Delegates were offered the opportunity to sit in the cockpit of Team Tempest’s concept aircraft, in order to sample how some of the technologies studied during the project could look.
Team Tempest is a co-funded technology initiative with UK industry partners, launched by the RAF Rapid Capabilities Office.
It brings together the UK's world leading industry and sovereign capabilities across future combat air's four key technology areas: advanced combat air systems and integration (BAE Systems); advanced power and propulsion systems (Rolly-Royce); advanced sensors, electronics and avionics (Leonardo); and advanced weapon systems (MBDA).
Surrounding the concept aircraft were current RAF weapons systems, including the Meteor beyond visual range air-to-air missile and the future SPEAR precision land attack weapon. Both weapon systems are manufactured by MBDA who also took the opportunity to showcase some of its concepts for how precision weapons could evolve in the future.
One of the most high profile weapon systems on display was the SPEAR Electronic Warfare (EW) variant, for which MBDA has received a contract from the UK Ministry of Defence for a capability demonstration.
Mike Mew, MBDA UK Director of Sales and Business Development, said: “SPEAR-EW is a revolutionary new capability that, alongside the existing SPEAR3 weapon, marks a fundamental change in the ability of friendly air forces to conduct their missions despite the presence of enemy air defences. Our vision for SPEAR is to create a swarm of networked weapons able to saturate and neutralise the most sophisticated air defences.”

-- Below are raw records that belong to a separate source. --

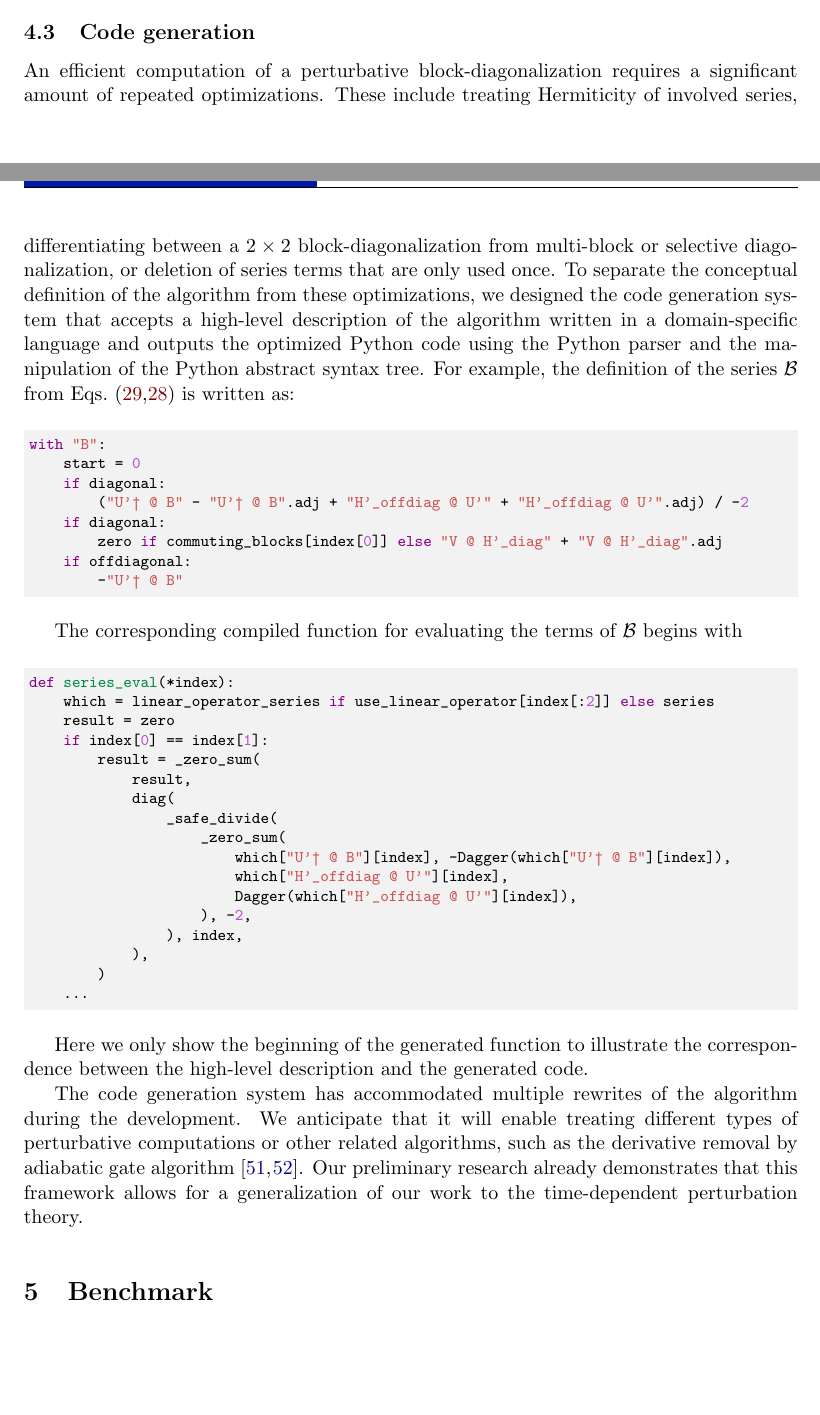
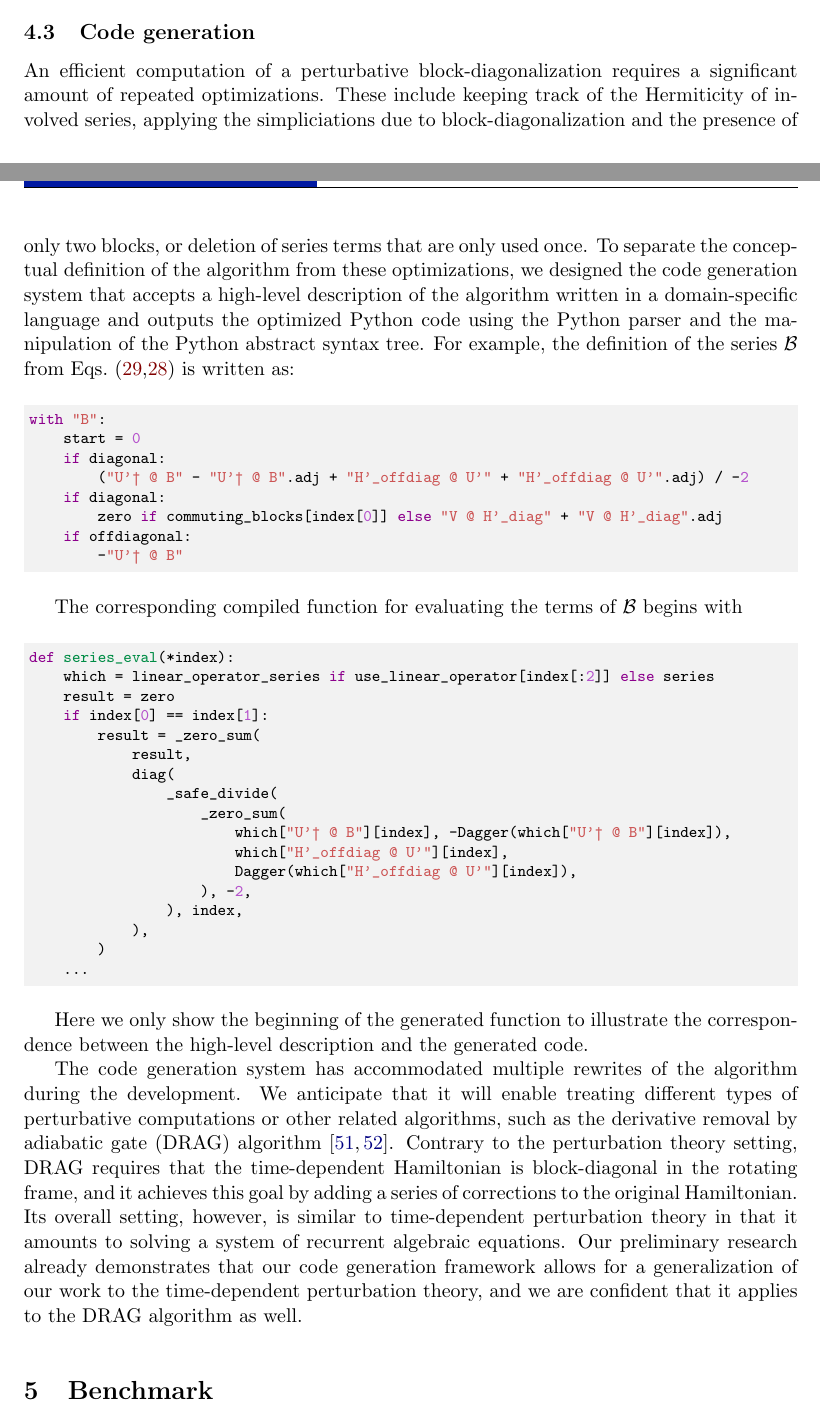
Before and after one commit to quantum-tinkerer/pymablock, a LaTeX document (paper/paper.tex, which reads paper/implementation.tex): two parts of pages 19 and 20 of 28 before the commit and two parts of pages 19 and 20 of 29 after it, joined at a grey line, cut so that both start at the same text, the shorter picture padded with empty space. Compiled offline with pdfLaTeX.

Commit message:
finish code generation

```diff
--- a/paper/implementation.tex
+++ b/paper/implementation.tex
@@ -91,7 +91,7 @@ Both methods work on sparse Hamiltonians with millions of degrees of freedom.
 
 \co{To automate the implementation of the optimizations and allow further development of the algorithm, we design a code generation system.}
 An efficient computation of a perturbative block-diagonalization requires a significant amount of repeated optimizations.
-These include treating Hermiticity of involved series, differentiating between a $2\times 2$ block-diagonalization from multi-block or selective diagonalization, or deletion of series terms that are only used once.
+These include keeping track of the Hermiticity of involved series, applying the simpliciations due to block-diagonalization and the presence of only two blocks, or deletion of series terms that are only used once.
 To separate the conceptual definition of the algorithm from these optimizations, we designed the code generation system that accepts a high-level description of the algorithm written in a domain-specific language and outputs the optimized Python code using the Python parser and the manipulation of the Python abstract syntax tree.
 For example, the definition of the series $\mathcal{B}$ from Eqs.~(\ref{eq:B_diag},\ref{eq:B_offdiag}) is written as:
 \begin{minted}{python}
@@ -128,5 +128,7 @@ Here we only show the beginning of the generated function to illustrate the corr
 
 \co{This enables further optimizations and extensions of the algorithm.}
 The code generation system has accommodated multiple rewrites of the algorithm during the development.
-We anticipate that it will enable treating different types of perturbative computations or other related algorithms, such as the derivative removal by adiabatic gate algorithm~\cite{Motzoi_2009,Theis_2018}.
-Our preliminary research already demonstrates that this framework allows for a generalization of our work to the time-dependent perturbation theory.
+We anticipate that it will enable treating different types of perturbative computations or other related algorithms, such as the derivative removal by adiabatic gate (DRAG) algorithm~\cite{Motzoi_2009,Theis_2018}.
+Contrary to the perturbation theory setting, DRAG requires that the time-dependent Hamiltonian is block-diagonal in the rotating frame, and it achieves this goal by adding a series of corrections to the original Hamiltonian.
+Its overall setting, however, is similar to time-dependent perturbation theory in that it amounts to solving a system of recurrent algebraic equations.
+Our preliminary research already demonstrates that our code generation framework allows for a generalization of our work to the time-dependent perturbation theory, and we are confident that it applies to the DRAG algorithm as well.
```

The core of SPEAR-EW’s payload is Leonardo’s advanced, miniaturised Digital Radio Frequency Memory (DRFM) technology, which MBDA says offers the most advanced and future-proof electronic jamming and deception available on the market today. MBDA engineer Alex Bowyer said SPEAR EW is designed to give the RAF the capability to have stand-off jamming and decoy in an airframe.
MBDA will assess how air combat will be fought in the future with its feedback used in the Team Tempest venture.

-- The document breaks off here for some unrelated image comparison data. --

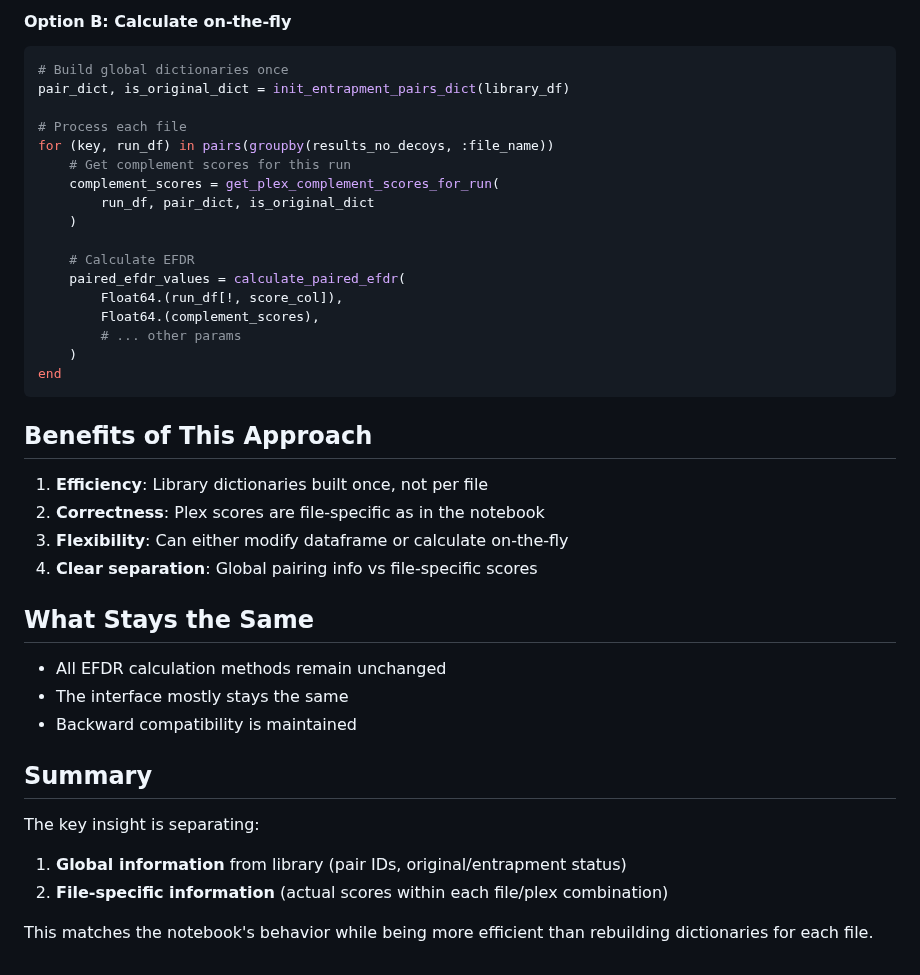
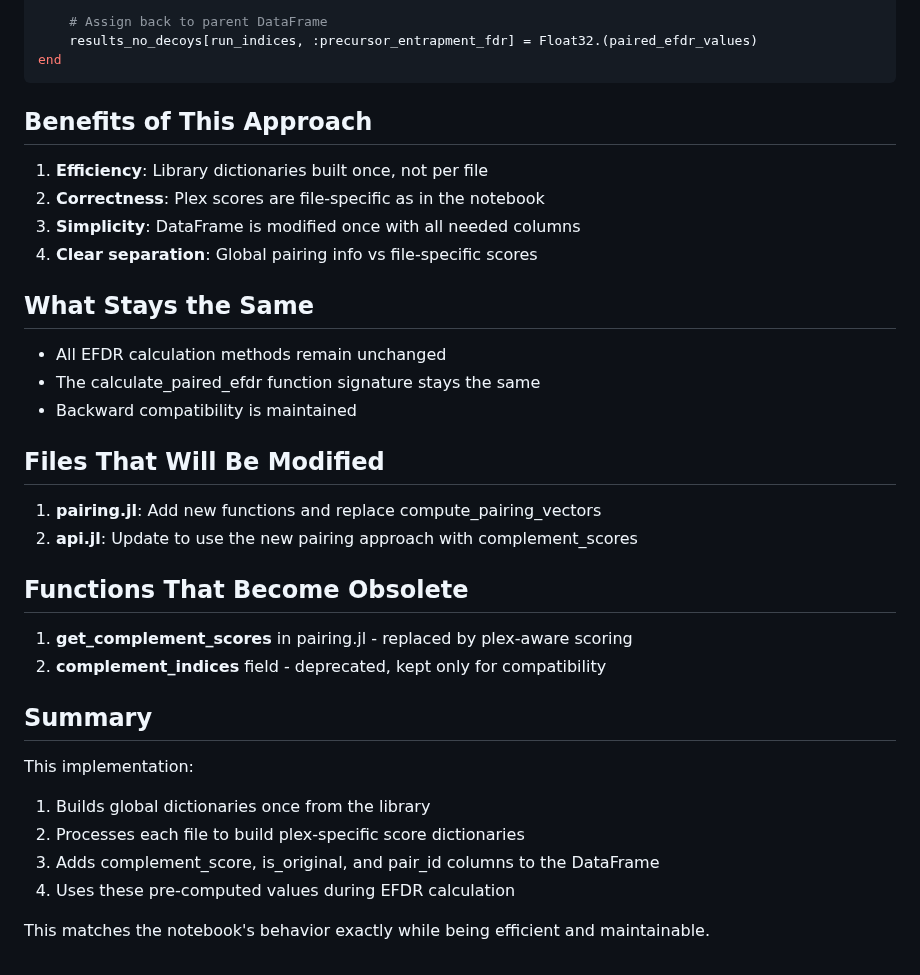
Before and after one commit to nwamsley1/EntrapmentAnalyses.jl, a Markdown page: plex_original_score_implementation_plan.md, the part around one of its changes. GitHub-like rendering.

````diff
--- a/plex_original_score_implementation_plan.md
+++ b/plex_original_score_implementation_plan.md
@@ -318,23 +263,6 @@ end
 
-#### Option B: Calculate on-the-fly
-
-```julia
-# Build global dictionaries once
-pair_dict, is_original_dict = init_entrapment_pairs_dict(library_df)
-
-# Process each file
-for (key, run_df) in pairs(groupby(results_no_decoys, :file_name))
-    # Get complement scores for this run
-    complement_scores = get_plex_complement_scores_for_run(
-        run_df, pair_dict, is_original_dict
-    )
-
-    # Calculate EFDR
-    paired_efdr_values = calculate_paired_efdr(
-        Float64.(run_df[!, score_col]),
-        Float64.(complement_scores),
-        # ... other params
-    )
+    # Assign back to parent DataFrame
+    results_no_decoys[run_indices, :precursor_entrapment_fdr] = Float32.(paired_efdr_values)
 end
 ```
 
@@ -342,19 +270,31 @@ end
 
 1. **Efficiency**: Library dictionaries built once, not per file
 2. **Correctness**: Plex scores are file-specific as in the notebook
-3. **Flexibility**: Can either modify dataframe or calculate on-the-fly
+3. **Simplicity**: DataFrame is modified once with all needed columns
 4. **Clear separation**: Global pairing info vs file-specific scores
 
 ## What Stays the Same
 
 - All EFDR calculation methods remain unchanged
-- The interface mostly stays the same
+- The calculate_paired_efdr function signature stays the same
 - Backward compatibility is maintained
+
+## Files That Will Be Modified
+
+1. **pairing.jl**: Add new functions and replace compute_pairing_vectors
+2. **api.jl**: Update to use the new pairing approach with complement_scores
+
+## Functions That Become Obsolete
+
+1. **get_complement_scores** in pairing.jl - replaced by plex-aware scoring
+2. **complement_indices** field - deprecated, kept only for compatibility
 
 ## Summary
 
-The key insight is separating:
-1. **Global information** from library (pair IDs, original/entrapment status)
-2. **File-specific information** (actual scores within each file/plex combination)
+This implementation:
+1. Builds global dictionaries once from the library
+2. Processes each file to build plex-specific score dictionaries
+3. Adds complement_score, is_original, and pair_id columns to the DataFrame
+4. Uses these pre-computed values during EFDR calculation
 
-This matches the notebook's behavior while being more efficient than rebuilding dictionaries for each file.
+This matches the notebook's behavior exactly while being efficient and maintainable.
````
Also changed, not shown: other parts of plex_original_score_implementation_plan.md (+12 -67 lines), implementation_checklist.md (added, +52 -0 lines).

Also on display was a mock-up of a stand-off cruise missile with both super and sub-sonic variants, with the latter optimised for stealth missions. Though not targeted at any particular requirement, these weapon systems come at a time when the number of missiles with stealth and/or high-speed attributes is increasing.

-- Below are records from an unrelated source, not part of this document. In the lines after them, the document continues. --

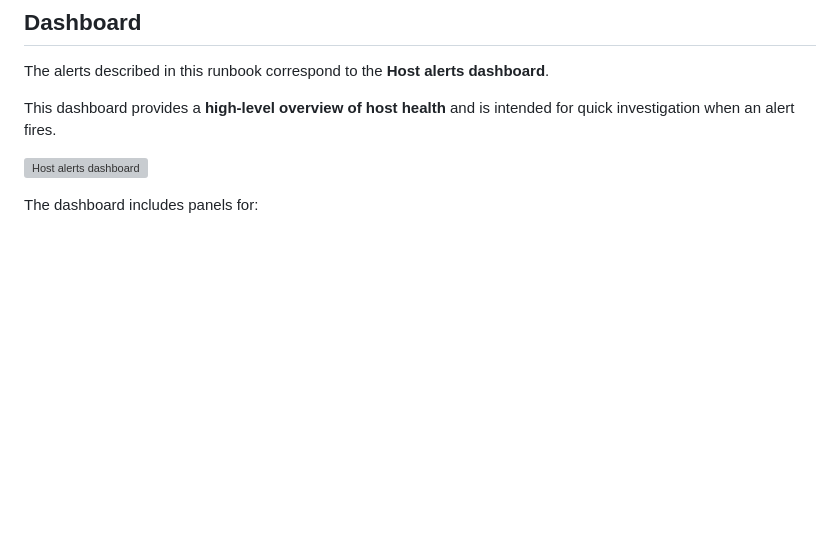
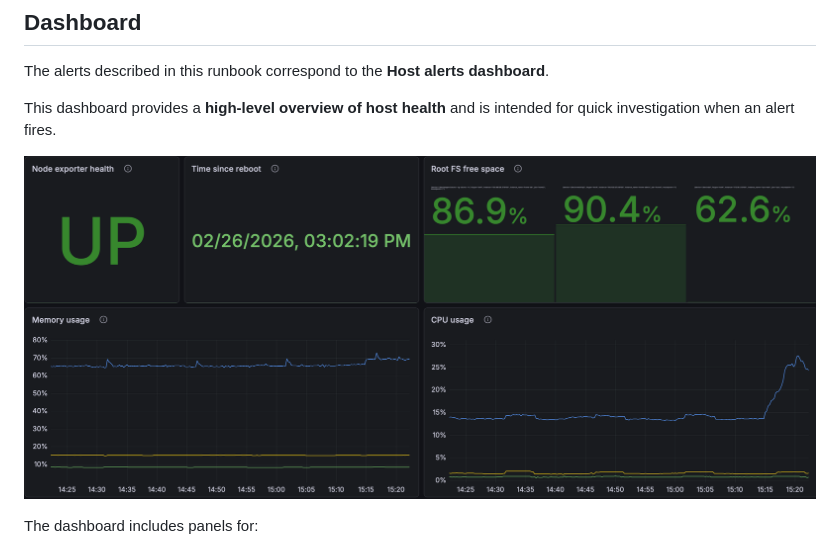
Before and after one commit to Elyablack/monitoring-stack, a Markdown page: docs/runbooks/host-alerts.md, the part around the change. Drawn GitHub-style; blank space fills up the shorter version; grey boxes are pictures that could not be loaded.

Commit message:
Update image path for host alerts dashboard

```diff
--- a/docs/runbooks/host-alerts.md
+++ b/docs/runbooks/host-alerts.md
@@ -6,7 +6,7 @@ The alerts described in this runbook correspond to the **Host alerts dashboard**
 
 This dashboard provides a **high-level overview of host health** and is intended for quick investigation when an alert fires.
 
-![Host alerts dashboard](../images/dashboards/host-alerts.png)
+![Host alerts dashboard](../images/host-alerts.png)
 
 The dashboard includes panels for:
 
```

As part of its studies into the evolution of air warfare, MBDA also showcased a concept for micro missiles, one for air-to-air mode to give combat aircraft a kinetic capability to enhance survivability in hostile environments, while an air-to-ground variant would provide a precision method of striking targets with little or no armour, such as 4x4 vehicles. Also featured on MBDA’s stand was the proposed ‘glide’ variant of the SPEAR.